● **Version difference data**
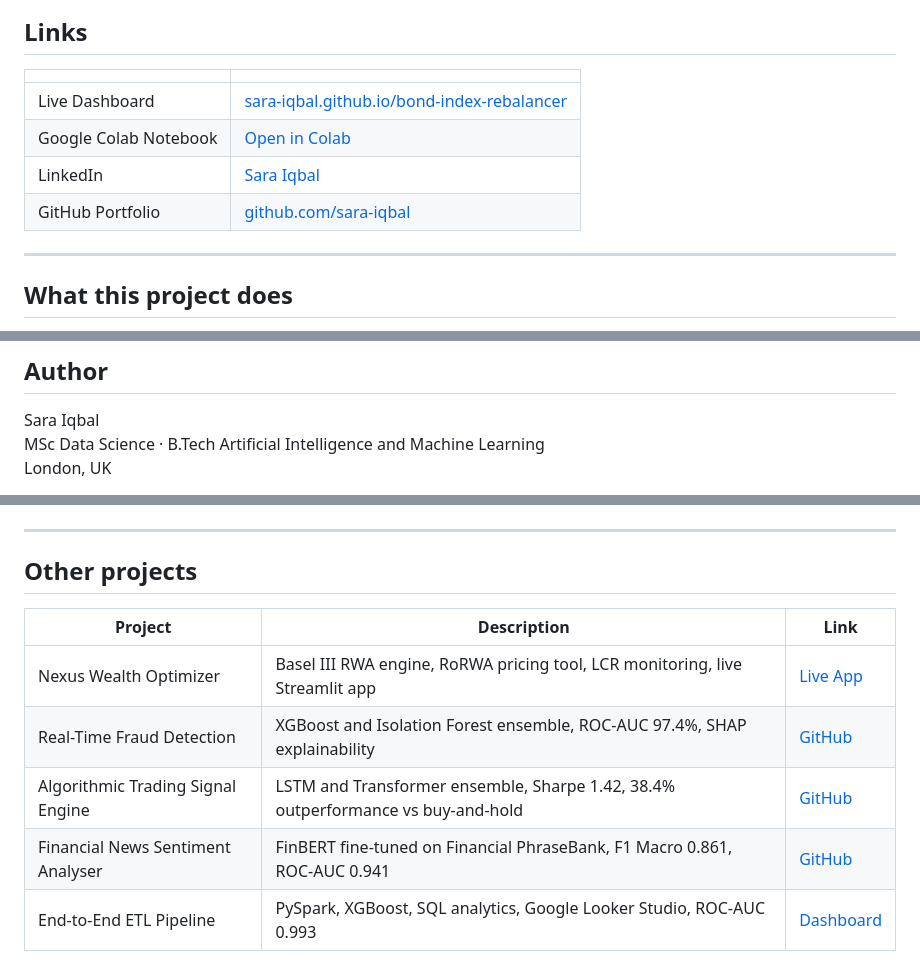
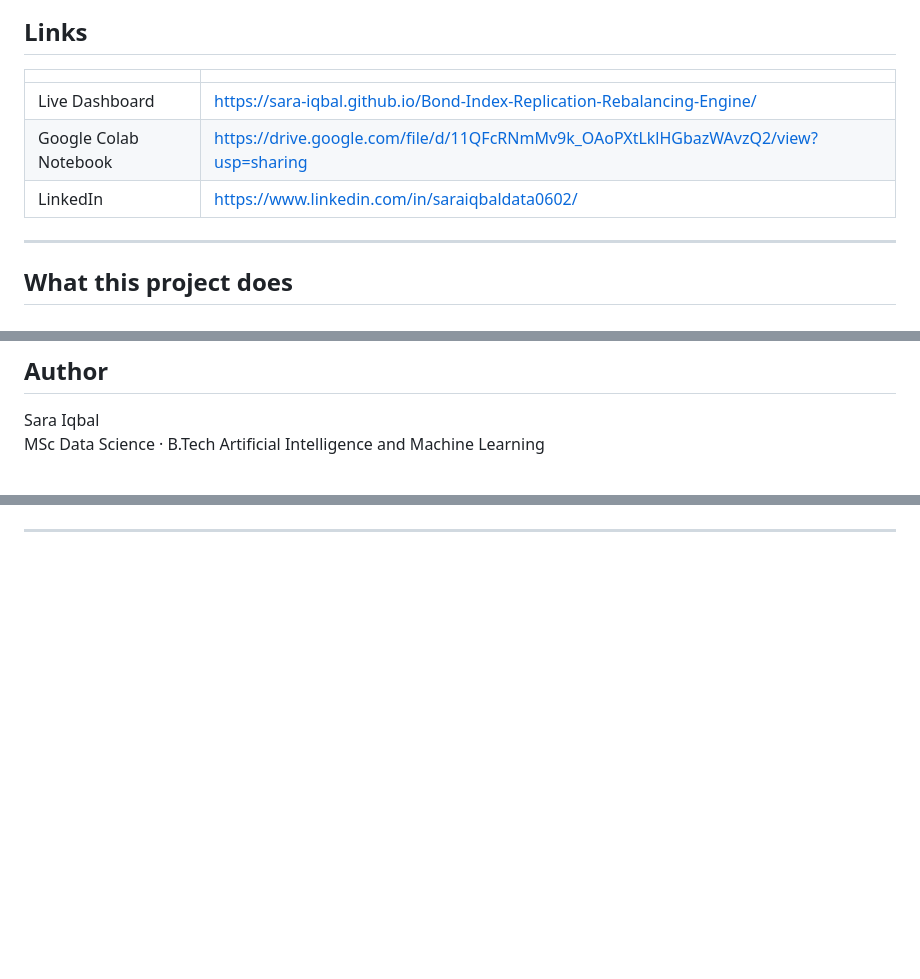
Before and after one commit to sara-iqbal/Bond-Index-Replication-Rebalancing-Engine, a Markdown page: README.md, 3 parts joined by grey strips. Drawn GitHub-style; blank space fills up the shorter version.

```diff
--- a/README_bond_index_clean.md
+++ b/README.md
@@ -8,10 +8,9 @@ A fixed income portfolio construction system that replicates an investment grade
 
 | | |
 |--|--|
-| Live Dashboard | [sara-iqbal.github.io/bond-index-rebalancer](https://sara-iqbal.github.io/bond-index-rebalancer) |
-| Google Colab Notebook | [Open in Colab](https://colab.research.google.com/drive/YOUR_COLAB_LINK) |
-| LinkedIn | [Sara Iqbal](https://linkedin.com/in/sara-iqbal) |
-| GitHub Portfolio | [github.com/sara-iqbal](https://github.com/sara-iqbal) |
+| Live Dashboard | https://sara-iqbal.github.io/Bond-Index-Replication-Rebalancing-Engine/ |
+| Google Colab Notebook | https://drive.google.com/file/d/11QFcRNmMv9k_OAoPXtLklHGbazWAvzQ2/view?usp=sharing |
+| LinkedIn | https://www.linkedin.com/in/saraiqbaldata0602/ |
 
 ---
 
@@ -161,5 +160,4 @@ Sector, rating, and maturity weights are taken from the iShares iBoxx USD Liquid
 
 Sara Iqbal
 MSc Data Science · B.Tech Artificial Intelligence and Machine Learning
-London, UK
 
@@ -167,12 +165,2 @@ London, UK
 
 ---
-
-## Other projects
-
-| Project | Description | Link |
-|---------|-------------|------|
-| Nexus Wealth Optimizer | Basel III RWA engine, RoRWA pricing tool, LCR monitoring, live Streamlit app | [Live App](https://nexus-wealth-optimizer-f2knflxnmdrkwomil9gnnf.streamlit.app/) |
-| Real-Time Fraud Detection | XGBoost and Isolation Forest ensemble, ROC-AUC 97.4%, SHAP explainability | [GitHub](https://github.com/sara-iqbal) |
-| Algorithmic Trading Signal Engine | LSTM and Transformer ensemble, Sharpe 1.42, 38.4% outperformance vs buy-and-hold | [GitHub](https://github.com/sara-iqbal) |
-| Financial News Sentiment Analyser | FinBERT fine-tuned on Financial PhraseBank, F1 Macro 0.861, ROC-AUC 0.941 | [GitHub](https://github.com/sara-iqbal) |
-| End-to-End ETL Pipeline | PySpark, XGBoost, SQL analytics, Google Looker Studio, ROC-AUC 0.993 | [Dashboard](https://lookerstudio.google.com/reporting/b7d766bb-2a9b-47dd-a535-28b2a1906ee5) |
```
Also changed, not shown: other parts of README.md (+1 -1 lines).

● **Work request**
Set down every entry above verbatim, without pictures.

● **Output for this exercise**
Before and after one commit to sara-iqbal/Bond-Index-Replication-Rebalancing-Engine, a Markdown page: README.md, 3 parts joined by grey strips. Drawn GitHub-style; blank space fills up the shorter version.

```diff
--- a/README_bond_index_clean.md
+++ b/README.md
@@ -8,10 +8,9 @@ A fixed income portfolio construction system that replicates an investment grade
 
 | | |
 |--|--|
-| Live Dashboard | [sara-iqbal.github.io/bond-index-rebalancer](https://sara-iqbal.github.io/bond-index-rebalancer) |
-| Google Colab Notebook | [Open in Colab](https://colab.research.google.com/drive/YOUR_COLAB_LINK) |
-| LinkedIn | [Sara Iqbal](https://linkedin.com/in/sara-iqbal) |
-| GitHub Portfolio | [github.com/sara-iqbal](https://github.com/sara-iqbal) |
+| Live Dashboard | https://sara-iqbal.github.io/Bond-Index-Replication-Rebalancing-Engine/ |
+| Google Colab Notebook | https://drive.google.com/file/d/11QFcRNmMv9k_OAoPXtLklHGbazWAvzQ2/view?usp=sharing |
+| LinkedIn | https://www.linkedin.com/in/saraiqbaldata0602/ |
 
 ---
 
@@ -161,5 +160,4 @@ Sector, rating, and maturity weights are taken from the iShares iBoxx USD Liquid
 
 Sara Iqbal
 MSc Data Science · B.Tech Artificial Intelligence and Machine Learning
-London, UK
 
@@ -167,12 +165,2 @@ London, UK
 
 ---
-
-## Other projects
-
-| Project | Description | Link |
-|---------|-------------|------|
-| Nexus Wealth Optimizer | Basel III RWA engine, RoRWA pricing tool, LCR monitoring, live Streamlit app | [Live App](https://nexus-wealth-optimizer-f2knflxnmdrkwomil9gnnf.streamlit.app/) |
-| Real-Time Fraud Detection | XGBoost and Isolation Forest ensemble, ROC-AUC 97.4%, SHAP explainability | [GitHub](https://github.com/sara-iqbal) |
-| Algorithmic Trading Signal Engine | LSTM and Transformer ensemble, Sharpe 1.42, 38.4% outperformance vs buy-and-hold | [GitHub](https://github.com/sara-iqbal) |
-| Financial News Sentiment Analyser | FinBERT fine-tuned on Financial PhraseBank, F1 Macro 0.861, ROC-AUC 0.941 | [GitHub](https://github.com/sara-iqbal) |
-| End-to-End ETL Pipeline | PySpark, XGBoost, SQL analytics, Google Looker Studio, ROC-AUC 0.993 | [Dashboard](https://lookerstudio.google.com/reporting/b7d766bb-2a9b-47dd-a535-28b2a1906ee5) |
```
Also changed, not shown: other parts of README.md (+1 -1 lines).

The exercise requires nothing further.